YOUR GOAL —
I would like the records restated word for word, without the pictures.

Top of PROVIDED MATERIAL

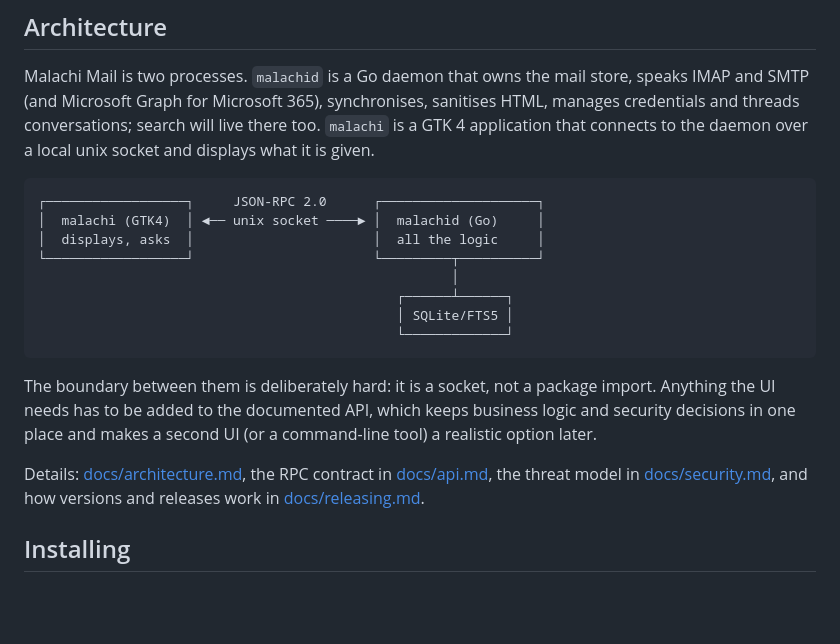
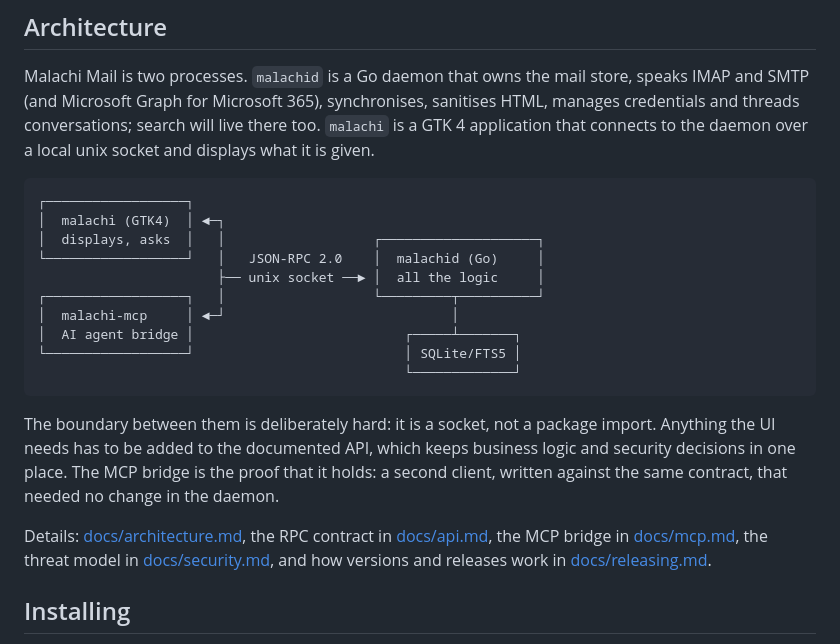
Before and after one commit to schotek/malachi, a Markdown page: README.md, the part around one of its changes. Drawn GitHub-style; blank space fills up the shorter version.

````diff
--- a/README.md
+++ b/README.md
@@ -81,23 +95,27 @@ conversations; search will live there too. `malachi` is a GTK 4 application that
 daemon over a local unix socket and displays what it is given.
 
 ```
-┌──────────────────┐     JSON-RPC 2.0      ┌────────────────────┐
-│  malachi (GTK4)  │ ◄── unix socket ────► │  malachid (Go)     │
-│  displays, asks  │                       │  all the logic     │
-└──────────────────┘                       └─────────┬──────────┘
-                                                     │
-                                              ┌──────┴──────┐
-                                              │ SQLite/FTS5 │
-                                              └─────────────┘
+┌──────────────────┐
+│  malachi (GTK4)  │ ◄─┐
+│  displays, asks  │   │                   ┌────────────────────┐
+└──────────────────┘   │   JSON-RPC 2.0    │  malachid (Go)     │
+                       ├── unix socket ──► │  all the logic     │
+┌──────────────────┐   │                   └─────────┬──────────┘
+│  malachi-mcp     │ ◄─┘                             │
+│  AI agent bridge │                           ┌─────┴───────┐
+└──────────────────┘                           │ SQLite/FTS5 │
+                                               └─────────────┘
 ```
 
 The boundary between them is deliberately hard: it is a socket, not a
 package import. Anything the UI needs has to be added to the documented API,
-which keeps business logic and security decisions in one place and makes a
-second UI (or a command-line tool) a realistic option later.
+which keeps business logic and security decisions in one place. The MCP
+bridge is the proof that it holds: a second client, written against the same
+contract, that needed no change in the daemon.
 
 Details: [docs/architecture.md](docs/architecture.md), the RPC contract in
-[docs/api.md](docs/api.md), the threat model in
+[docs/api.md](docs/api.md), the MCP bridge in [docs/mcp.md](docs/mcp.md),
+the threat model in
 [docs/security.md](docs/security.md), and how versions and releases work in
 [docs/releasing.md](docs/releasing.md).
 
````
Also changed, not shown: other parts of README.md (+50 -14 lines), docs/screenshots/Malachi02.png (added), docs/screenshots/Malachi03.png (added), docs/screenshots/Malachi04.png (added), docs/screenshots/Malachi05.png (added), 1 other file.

Bottom of PROVIDED MATERIAL

SOLUTION TO THIS TASK —
Before and after one commit to schotek/malachi, a Markdown page: README.md, the part around one of its changes. Drawn GitHub-style; blank space fills up the shorter version.

````diff
--- a/README.md
+++ b/README.md
@@ -81,23 +95,27 @@ conversations; search will live there too. `malachi` is a GTK 4 application that
 daemon over a local unix socket and displays what it is given.
 
 ```
-┌──────────────────┐     JSON-RPC 2.0      ┌────────────────────┐
-│  malachi (GTK4)  │ ◄── unix socket ────► │  malachid (Go)     │
-│  displays, asks  │                       │  all the logic     │
-└──────────────────┘                       └─────────┬──────────┘
-                                                     │
-                                              ┌──────┴──────┐
-                                              │ SQLite/FTS5 │
-                                              └─────────────┘
+┌──────────────────┐
+│  malachi (GTK4)  │ ◄─┐
+│  displays, asks  │   │                   ┌────────────────────┐
+└──────────────────┘   │   JSON-RPC 2.0    │  malachid (Go)     │
+                       ├── unix socket ──► │  all the logic     │
+┌──────────────────┐   │                   └─────────┬──────────┘
+│  malachi-mcp     │ ◄─┘                             │
+│  AI agent bridge │                           ┌─────┴───────┐
+└──────────────────┘                           │ SQLite/FTS5 │
+                                               └─────────────┘
 ```
 
 The boundary between them is deliberately hard: it is a socket, not a
 package import. Anything the UI needs has to be added to the documented API,
-which keeps business logic and security decisions in one place and makes a
-second UI (or a command-line tool) a realistic option later.
+which keeps business logic and security decisions in one place. The MCP
+bridge is the proof that it holds: a second client, written against the same
+contract, that needed no change in the daemon.
 
 Details: [docs/architecture.md](docs/architecture.md), the RPC contract in
-[docs/api.md](docs/api.md), the threat model in
+[docs/api.md](docs/api.md), the MCP bridge in [docs/mcp.md](docs/mcp.md),
+the threat model in
 [docs/security.md](docs/security.md), and how versions and releases work in
 [docs/releasing.md](docs/releasing.md).
 
````
Also changed, not shown: other parts of README.md (+50 -14 lines), docs/screenshots/Malachi02.png (added), docs/screenshots/Malachi03.png (added), docs/screenshots/Malachi04.png (added), docs/screenshots/Malachi05.png (added), 1 other file.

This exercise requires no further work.